We’ve hit the part of the summer where I spend my evenings watching tv and endlessly shelling peas. It’s about now when I start to wonder if I really want more peas in my freezer. Lady peas are great and all, but will I really, really want them in March?

Then my stomach kicks in and says, “Of course, so don’t be a lazy bum about it.” So I keep picking and shelling and par boiling and measuring and freezing.

If you have any inklings of wanting to put up so of summer’s bounty to enjoy come the dreary days of January, I suggest doing it now. Peas do especially well in the freezer, but there are lots of types of produce that you can freeze.

For peas: Buy some shelled peas that you like (lady and purple hulls are my favorites), parboil them for about four minutes, and put them in an ice bath to stop the cooking.
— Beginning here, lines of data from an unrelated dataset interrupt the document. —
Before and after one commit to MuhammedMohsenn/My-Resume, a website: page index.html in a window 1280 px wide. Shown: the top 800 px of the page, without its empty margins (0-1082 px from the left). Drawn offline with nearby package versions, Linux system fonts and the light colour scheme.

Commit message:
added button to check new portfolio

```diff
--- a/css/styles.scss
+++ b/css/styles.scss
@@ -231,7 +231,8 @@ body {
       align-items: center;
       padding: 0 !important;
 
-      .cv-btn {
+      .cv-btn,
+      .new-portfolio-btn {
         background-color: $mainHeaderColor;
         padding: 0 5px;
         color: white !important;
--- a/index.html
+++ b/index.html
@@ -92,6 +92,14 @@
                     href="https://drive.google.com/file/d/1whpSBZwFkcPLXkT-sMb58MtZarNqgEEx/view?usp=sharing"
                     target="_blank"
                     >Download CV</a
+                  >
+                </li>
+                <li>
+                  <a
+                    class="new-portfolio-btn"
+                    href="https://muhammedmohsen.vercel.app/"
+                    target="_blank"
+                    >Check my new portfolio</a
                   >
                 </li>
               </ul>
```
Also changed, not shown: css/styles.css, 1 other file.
Then measure them out into whatever quantities you like, put them in bags, label them, and store them in the freezer.

I emphasize the labeling because you do not want mystery vegetable taking up residence in your freezer. You want to use your produce within 6 months ideally, but many things will stay good up to a year. (Quick disclaimer–I’m not a culinary professional. If you want specifics about proper food safety, consult the Ball Preserving Guide.)

Why bother? Because in season produce tastes good and is good for you. I like eating peas and corn, but I won’t buy any unless it’s summer because otherwise it tastes wrong. Not bad, just wrong. The stuff in my freezer, though, tastes like July when it’s February outside.



Published by Caroline Mitchell Carrico

I am a writer, mom, and museum enthusiast in Memphis. Also a fan of reading all the words, cooking all the vegetables, and watching all my kids' soccer games.

Leave a Reply

Fill in your details below or click an icon to log in: Logo

You are commenting using your account. Log Out /  Change )

Facebook photo

You are commenting using your Facebook account. Log Out /  Change )

Connecting to %s

%d bloggers like this: